Materials provided ->

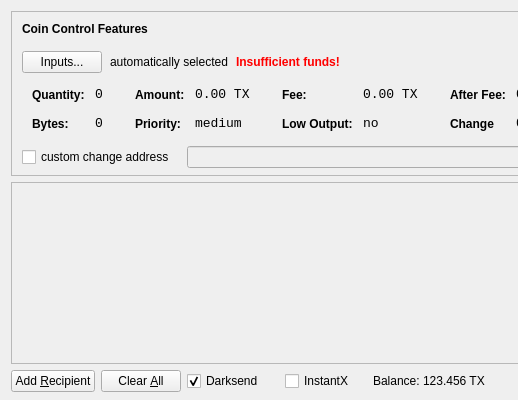
The window that src/qt/forms/sendcoinsdialog.ui (martexcoin/martexcoin_4x) describes before a commit, drawn with Qt 5; both pictures show x 0 to 518 and y 0 to 400 of the 850 by 400 pixel window.
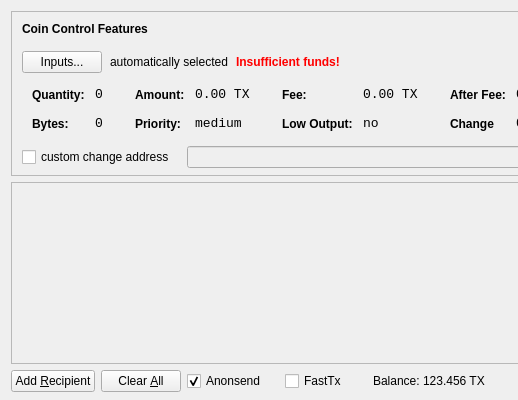
The same window after the commit. Icons and pictures are not drawn.

Commit message: Rebranding: Darksend/InstantX changed to AnonSend/FastTx

Diff of the .ui file:
```diff
--- a/src/qt/forms/sendcoinsdialog.ui
+++ b/src/qt/forms/sendcoinsdialog.ui
@@ -708,7 +708,7 @@
           </size>
          </property>
          <property name="text">
-          <string>Darksend</string>
+          <string>Anonsend</string>
          </property>
          <property name="checked">
           <bool>true</bool>
@@ -727,7 +727,7 @@
           </size>
          </property>
          <property name="text">
-          <string>InstantX</string>
+          <string>FastTx</string>
          </property>
         </widget>
        </item>
```
Left out of the diff: 4 changed lines with no effect on the pictures. The commit also changes 63 other files.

What is needed ->
Return the entries above exactly as they appear. Pictures should not be copied.

Solution to this task ->
The window that src/qt/forms/sendcoinsdialog.ui (martexcoin/martexcoin_4x) describes before a commit, drawn with Qt 5; both pictures show x 0 to 518 and y 0 to 400 of the 850 by 400 pixel window.
The same window after the commit. Icons and pictures are not drawn.

Commit message: Rebranding: Darksend/InstantX changed to AnonSend/FastTx

Diff of the .ui file:
```diff
--- a/src/qt/forms/sendcoinsdialog.ui
+++ b/src/qt/forms/sendcoinsdialog.ui
@@ -708,7 +708,7 @@
           </size>
          </property>
          <property name="text">
-          <string>Darksend</string>
+          <string>Anonsend</string>
          </property>
          <property name="checked">
           <bool>true</bool>
@@ -727,7 +727,7 @@
           </size>
          </property>
          <property name="text">
-          <string>InstantX</string>
+          <string>FastTx</string>
          </property>
         </widget>
        </item>
```
Left out of the diff: 4 changed lines with no effect on the pictures. The commit also changes 63 other files.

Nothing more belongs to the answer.